A world of water: rain, rivers and seas in Southeast Asian by P Boomgaard

By P Boomgaard

Water, in its many guises, has regularly performed a robust function in shaping Southeast Asian histories, cultures, societies, and economies. those essays signify a wide diversity of ways to the learn of Southeast Asia with water because the critical subject matter. because it used to be uncovered to the ocean, the quarter used to be extra obtainable to outdoor political, financial and cultural affects than many landlocked parts. easy accessibility via sea routes additionally influenced exchange. notwithstanding, an identical easy accessibility made Southeast Asia susceptible to political keep watch over by means of powerful outsiders. the ocean is, additionally, a resource of nutrition, but additionally of many dangers. even as, Southeast Asian societies and cultures are faced with and permeated via "water from heaven" within the kind of rain, flash floods, irrigation water, water in rivers, brooks, and swaps, water-driven energy crops, and pumped or piped water, as well as water as a provider of sewage and toxins. eventually, the quantity bargains with the function of water in class structures, ideals, myths, sickness, and therapeutic.

Show description

Read Online or Download A world of water: rain, rivers and seas in Southeast Asian histories PDF

Similar oceans & seas books

Life along the Inner Coast: A Naturalist's Guide to the Sounds, Inlets, Rivers, and Intracoastal Waterway from Norfolk to Key West

For many years, marine scientists Robert and Alice Jane Lippson have traveled the interior Coast—the rivers, backwaters, sounds, bays, lagoons, and inlets stretching from the Chesapeake Bay to the Florida Keys—aboard their trawler, Odyssey . The fruits in their leisurely trips, lifestyles alongside the interior Coast is a guidebook to the crops, animals, and habitats present in essentially the most biologically varied areas on the earth.

Marine Mineral Resources (Ocean Management and Policy)

In the past century, scientists, international statesmen, and overseas marketers became more and more conscious of the opportunity of the oceans as a resource of minerals.
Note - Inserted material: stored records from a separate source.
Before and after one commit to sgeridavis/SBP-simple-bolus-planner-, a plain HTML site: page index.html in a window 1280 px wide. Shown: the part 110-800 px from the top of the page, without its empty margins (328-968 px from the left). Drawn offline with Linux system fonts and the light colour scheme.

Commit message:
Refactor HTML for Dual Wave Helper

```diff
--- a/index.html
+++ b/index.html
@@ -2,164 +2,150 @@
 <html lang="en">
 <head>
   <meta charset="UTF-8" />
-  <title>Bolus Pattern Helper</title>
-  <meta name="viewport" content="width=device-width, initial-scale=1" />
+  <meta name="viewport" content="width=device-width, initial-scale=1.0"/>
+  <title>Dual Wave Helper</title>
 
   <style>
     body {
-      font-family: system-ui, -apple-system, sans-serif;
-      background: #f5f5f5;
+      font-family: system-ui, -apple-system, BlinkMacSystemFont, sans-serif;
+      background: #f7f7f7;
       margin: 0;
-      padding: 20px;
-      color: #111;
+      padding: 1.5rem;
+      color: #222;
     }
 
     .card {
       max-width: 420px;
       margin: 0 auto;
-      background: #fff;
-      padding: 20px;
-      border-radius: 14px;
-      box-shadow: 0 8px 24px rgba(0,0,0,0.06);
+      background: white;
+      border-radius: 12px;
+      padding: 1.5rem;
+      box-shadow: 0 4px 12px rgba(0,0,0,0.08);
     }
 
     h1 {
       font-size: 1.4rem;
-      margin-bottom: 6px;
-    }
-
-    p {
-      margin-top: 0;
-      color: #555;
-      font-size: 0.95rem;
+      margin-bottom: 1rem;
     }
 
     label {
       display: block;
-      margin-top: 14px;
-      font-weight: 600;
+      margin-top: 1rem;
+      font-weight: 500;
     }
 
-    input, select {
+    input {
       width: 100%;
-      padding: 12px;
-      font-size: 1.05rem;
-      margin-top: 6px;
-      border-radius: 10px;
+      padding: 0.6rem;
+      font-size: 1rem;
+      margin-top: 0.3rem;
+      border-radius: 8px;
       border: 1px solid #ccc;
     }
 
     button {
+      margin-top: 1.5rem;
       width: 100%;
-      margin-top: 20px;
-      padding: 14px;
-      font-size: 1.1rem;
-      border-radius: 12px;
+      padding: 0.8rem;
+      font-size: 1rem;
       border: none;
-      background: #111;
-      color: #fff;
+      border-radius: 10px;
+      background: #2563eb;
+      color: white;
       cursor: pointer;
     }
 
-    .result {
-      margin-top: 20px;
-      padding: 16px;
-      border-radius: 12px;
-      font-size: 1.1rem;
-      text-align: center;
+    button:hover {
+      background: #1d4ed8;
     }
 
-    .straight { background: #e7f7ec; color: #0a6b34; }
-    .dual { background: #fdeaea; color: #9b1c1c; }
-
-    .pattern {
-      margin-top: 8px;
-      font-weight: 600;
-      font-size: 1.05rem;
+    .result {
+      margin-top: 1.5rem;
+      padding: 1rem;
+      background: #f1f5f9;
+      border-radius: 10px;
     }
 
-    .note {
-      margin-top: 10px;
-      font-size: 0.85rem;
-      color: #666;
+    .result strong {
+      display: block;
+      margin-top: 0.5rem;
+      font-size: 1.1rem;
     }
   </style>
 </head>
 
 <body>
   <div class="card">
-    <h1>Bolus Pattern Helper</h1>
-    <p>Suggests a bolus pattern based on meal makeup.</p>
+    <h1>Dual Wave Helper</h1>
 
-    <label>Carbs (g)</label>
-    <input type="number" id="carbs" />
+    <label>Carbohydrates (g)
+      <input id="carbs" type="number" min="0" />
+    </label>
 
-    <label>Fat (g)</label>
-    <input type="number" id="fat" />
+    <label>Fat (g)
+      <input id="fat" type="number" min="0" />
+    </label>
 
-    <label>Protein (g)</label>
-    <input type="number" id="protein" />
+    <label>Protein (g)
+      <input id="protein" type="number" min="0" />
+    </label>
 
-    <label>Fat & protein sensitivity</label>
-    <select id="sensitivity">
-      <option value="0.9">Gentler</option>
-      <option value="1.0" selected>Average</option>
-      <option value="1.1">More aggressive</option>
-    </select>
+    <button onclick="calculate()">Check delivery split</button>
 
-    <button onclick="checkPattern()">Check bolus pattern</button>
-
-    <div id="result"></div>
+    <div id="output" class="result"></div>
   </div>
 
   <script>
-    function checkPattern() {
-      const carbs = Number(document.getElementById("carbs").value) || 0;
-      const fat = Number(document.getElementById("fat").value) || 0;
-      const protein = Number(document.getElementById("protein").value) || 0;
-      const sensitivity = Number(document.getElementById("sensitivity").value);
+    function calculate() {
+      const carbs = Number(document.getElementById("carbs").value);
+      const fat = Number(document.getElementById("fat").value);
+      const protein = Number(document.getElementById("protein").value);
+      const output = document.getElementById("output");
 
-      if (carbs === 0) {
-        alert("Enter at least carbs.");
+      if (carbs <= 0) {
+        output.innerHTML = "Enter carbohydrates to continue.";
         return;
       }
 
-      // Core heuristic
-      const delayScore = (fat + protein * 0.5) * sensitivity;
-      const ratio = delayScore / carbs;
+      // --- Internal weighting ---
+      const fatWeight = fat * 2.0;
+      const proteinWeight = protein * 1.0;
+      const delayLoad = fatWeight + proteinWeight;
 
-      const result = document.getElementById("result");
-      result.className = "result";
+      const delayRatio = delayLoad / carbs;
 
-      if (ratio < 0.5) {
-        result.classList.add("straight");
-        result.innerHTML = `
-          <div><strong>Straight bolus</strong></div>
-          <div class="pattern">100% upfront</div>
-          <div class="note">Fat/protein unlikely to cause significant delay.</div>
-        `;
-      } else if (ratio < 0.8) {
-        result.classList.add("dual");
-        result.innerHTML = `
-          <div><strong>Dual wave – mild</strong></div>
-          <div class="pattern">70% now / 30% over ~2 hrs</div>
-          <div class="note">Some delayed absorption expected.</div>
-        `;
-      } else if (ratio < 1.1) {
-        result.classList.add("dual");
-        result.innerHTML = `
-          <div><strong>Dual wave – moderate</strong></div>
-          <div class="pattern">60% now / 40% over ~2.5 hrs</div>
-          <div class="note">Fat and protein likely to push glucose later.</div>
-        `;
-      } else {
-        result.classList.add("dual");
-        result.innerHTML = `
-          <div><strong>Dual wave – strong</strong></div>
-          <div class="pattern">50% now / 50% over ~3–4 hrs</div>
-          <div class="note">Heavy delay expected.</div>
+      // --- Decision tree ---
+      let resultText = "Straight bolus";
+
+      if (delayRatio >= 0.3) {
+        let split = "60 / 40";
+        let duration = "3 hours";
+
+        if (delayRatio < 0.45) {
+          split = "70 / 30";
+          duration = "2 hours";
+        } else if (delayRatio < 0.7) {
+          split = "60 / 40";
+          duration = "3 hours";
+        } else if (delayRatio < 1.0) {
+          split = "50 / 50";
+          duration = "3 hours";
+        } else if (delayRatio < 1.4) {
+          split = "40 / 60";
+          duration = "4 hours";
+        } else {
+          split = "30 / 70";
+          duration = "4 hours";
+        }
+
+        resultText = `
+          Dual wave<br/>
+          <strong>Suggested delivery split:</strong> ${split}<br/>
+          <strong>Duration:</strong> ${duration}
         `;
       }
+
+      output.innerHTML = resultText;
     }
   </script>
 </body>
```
This booklet offers an authoritative photograph of the present country of marine mineral extraction. a big paintings of reference, it will likely be crucial analyzing for either these engaged in maritime reviews and for pro agencies curious about the extraction of underwater minerals.

World Fisheries: A Social-Ecological Analysis (Fish and Aquatic Resources)

This interesting new booklet grew out of a world symposium held at FAO, Rome in July 2008, however it is not only a set of papers from that symposium. relatively, the e-book brings jointly paintings on social-ecological marine study that cuts throughout disciplines, identifies key universal parts and ways that advertise resilience of marine social-ecological structures within the face of worldwide alterations, and issues to subsequent steps.

Extra info for A world of water: rain, rivers and seas in Southeast Asian histories

Example text

From a European perspective it all seemed fairly straightforward. There was an undoubted shift mid-century, with the Dutch East India Company and Indian shippers losing ground to English (or Scots) and, somewhat later, American, country-traders. This applied in both the Bay of Bengal and the South China Sea, where commodities like tea and opium became increasingly important. This cold wind was felt most obviously by the Indian skippers. As Ashin Das Gupta (1987:140) observed, ‘Asian ship-owners had always found it difficult to compromise with the Europeans because of the competition for the carrying trade, while the shore-based merchant had found accommodation both possible and often desirable’.

S. Arasaratnam (1987:113) concludes that while Southeast Asia’s commerce with Gujerat may not have grown in the seventeenth century, it did not decline. Coromandel’s age-old commerce with Southeast Asia, notably Malacca, the Burmese and Thai coasts, as well as Malayan ports (Kedah, Perak, Johor), Aceh, Jambi and Banten, remained so profitable that east Indian merchants persisted in visiting there despite tariffs and fees imposed in Dutch controlled ports. Coromandel trade with the independent states of mainland Southeast Asia flourished.

Howard Dick (1987:5) notes that between 1869 and 1879 ‘the tonnage of steamships entering Singapore increased fivefold while that of sailing vessels (excluding Malay craft) declined by more than a quarter’. Steam also made its appearance on the great rivers, a notable example being Burma’s state-subsidized Irrawaddy Flotilla Company. 35 But in later decades the military, industrial and managerial skills of the Europeans gave them crushing advantages in that increasing number of sectors that they found both interesting and accessible.

Download PDF sample

Rated 4.83 of 5 – based on 42 votes